Image comparison data

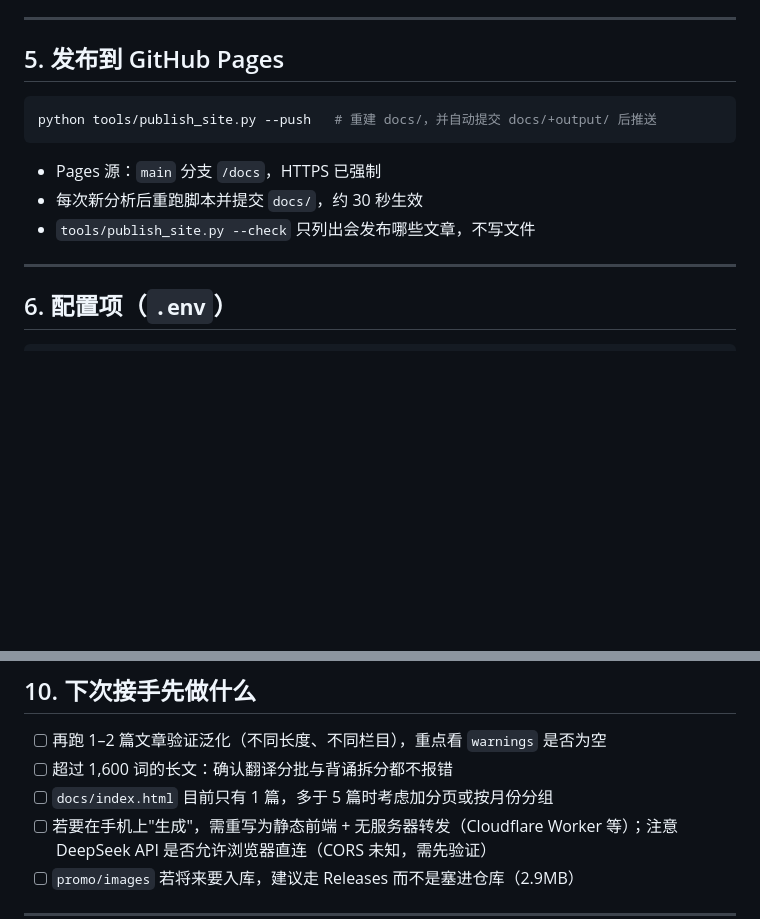
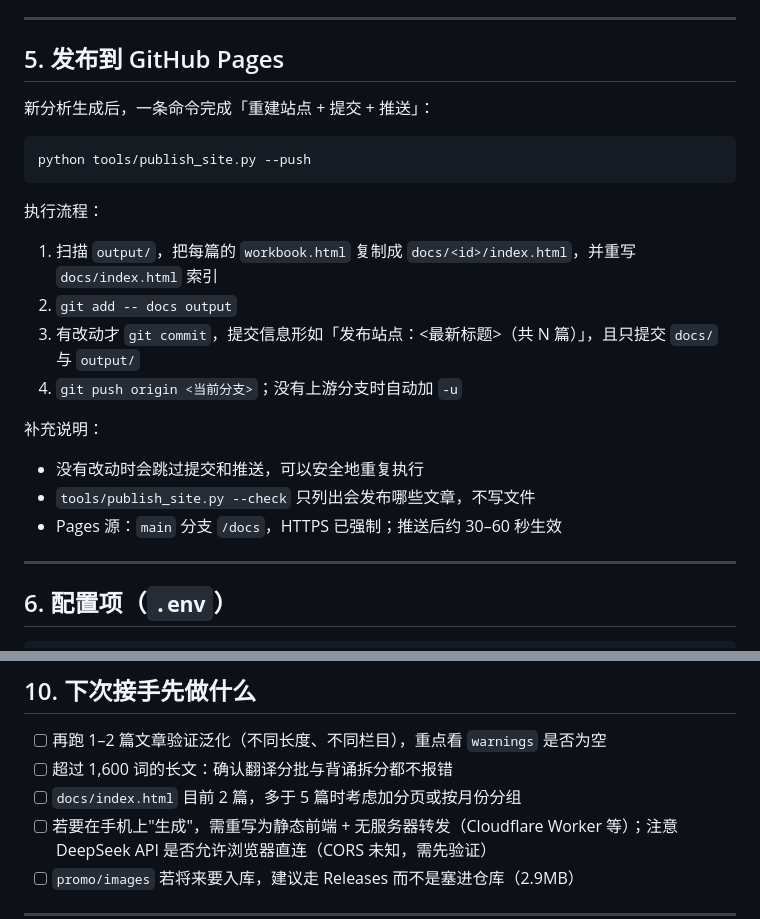
Before and after one commit to edison19490901-netizen/economist-read, a Markdown page: HANDOFF.md, 2 parts joined by grey strips. GitHub-like rendering; blank space fills up the shorter version.

Commit message:
HANDOFF：补充一键发布命令 publish_site.py --push 的流程说明

````diff
--- a/HANDOFF.md
+++ b/HANDOFF.md
@@ -110,13 +110,24 @@ warnings: []
 
 ## 5. 发布到 GitHub Pages
 
+新分析生成后，一条命令完成「重建站点 + 提交 + 推送」：
+
 ```bash
-python tools/publish_site.py --push   # 重建 docs/，并自动提交 docs/+output/ 后推送
+python tools/publish_site.py --push
 ```
 
-- Pages 源：`main` 分支 `/docs`，HTTPS 已强制
-- 每次新分析后重跑脚本并提交 `docs/`，约 30 秒生效
+执行流程：
+
+1. 扫描 `output/`，把每篇的 `workbook.html` 复制成 `docs/<id>/index.html`，并重写 `docs/index.html` 索引
+2. `git add -- docs output`
+3. 有改动才 `git commit`，提交信息形如「发布站点：<最新标题>（共 N 篇）」，且只提交 `docs/` 与 `output/`
+4. `git push origin <当前分支>`；没有上游分支时自动加 `-u`
+
+补充说明：
+
+- 没有改动时会跳过提交和推送，可以安全地重复执行
 - `tools/publish_site.py --check` 只列出会发布哪些文章，不写文件
+- Pages 源：`main` 分支 `/docs`，HTTPS 已强制；推送后约 30–60 秒生效
 
 ---
 
@@ -174,7 +185,7 @@ PORT=5001                      # 5000 被另一常驻服务占用
 
 - [ ] 再跑 1–2 篇文章验证泛化（不同长度、不同栏目），重点看 `warnings` 是否为空
 - [ ] 超过 1,600 词的长文：确认翻译分批与背诵拆分都不报错
-- [ ] `docs/index.html` 目前只有 1 篇，多于 5 篇时考虑加分页或按月份分组
+- [ ] `docs/index.html` 目前 2 篇，多于 5 篇时考虑加分页或按月份分组
 - [ ] 若要在手机上"生成"，需重写为静态前端 + 无服务器转发（Cloudflare Worker 等）；注意 DeepSeek API 是否允许浏览器直连（CORS 未知，需先验证）
 - [ ] `promo/images` 若将来要入库，建议走 Releases 而不是塞进仓库（2.9MB）
 
````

*Work instruction*
The records above must be repeated exactly, minus their pictures.

*Answer section*
Before and after one commit to edison19490901-netizen/economist-read, a Markdown page: HANDOFF.md, 2 parts joined by grey strips. GitHub-like rendering; blank space fills up the shorter version.

Commit message:
HANDOFF：补充一键发布命令 publish_site.py --push 的流程说明

````diff
--- a/HANDOFF.md
+++ b/HANDOFF.md
@@ -110,13 +110,24 @@ warnings: []
 
 ## 5. 发布到 GitHub Pages
 
+新分析生成后，一条命令完成「重建站点 + 提交 + 推送」：
+
 ```bash
-python tools/publish_site.py --push   # 重建 docs/，并自动提交 docs/+output/ 后推送
+python tools/publish_site.py --push
 ```
 
-- Pages 源：`main` 分支 `/docs`，HTTPS 已强制
-- 每次新分析后重跑脚本并提交 `docs/`，约 30 秒生效
+执行流程：
+
+1. 扫描 `output/`，把每篇的 `workbook.html` 复制成 `docs/<id>/index.html`，并重写 `docs/index.html` 索引
+2. `git add -- docs output`
+3. 有改动才 `git commit`，提交信息形如「发布站点：<最新标题>（共 N 篇）」，且只提交 `docs/` 与 `output/`
+4. `git push origin <当前分支>`；没有上游分支时自动加 `-u`
+
+补充说明：
+
+- 没有改动时会跳过提交和推送，可以安全地重复执行
 - `tools/publish_site.py --check` 只列出会发布哪些文章，不写文件
+- Pages 源：`main` 分支 `/docs`，HTTPS 已强制；推送后约 30–60 秒生效
 
 ---
 
@@ -174,7 +185,7 @@ PORT=5001                      # 5000 被另一常驻服务占用
 
 - [ ] 再跑 1–2 篇文章验证泛化（不同长度、不同栏目），重点看 `warnings` 是否为空
 - [ ] 超过 1,600 词的长文：确认翻译分批与背诵拆分都不报错
-- [ ] `docs/index.html` 目前只有 1 篇，多于 5 篇时考虑加分页或按月份分组
+- [ ] `docs/index.html` 目前 2 篇，多于 5 篇时考虑加分页或按月份分组
 - [ ] 若要在手机上"生成"，需重写为静态前端 + 无服务器转发（Cloudflare Worker 等）；注意 DeepSeek API 是否允许浏览器直连（CORS 未知，需先验证）
 - [ ] `promo/images` 若将来要入库，建议走 Releases 而不是塞进仓库（2.9MB）
 
````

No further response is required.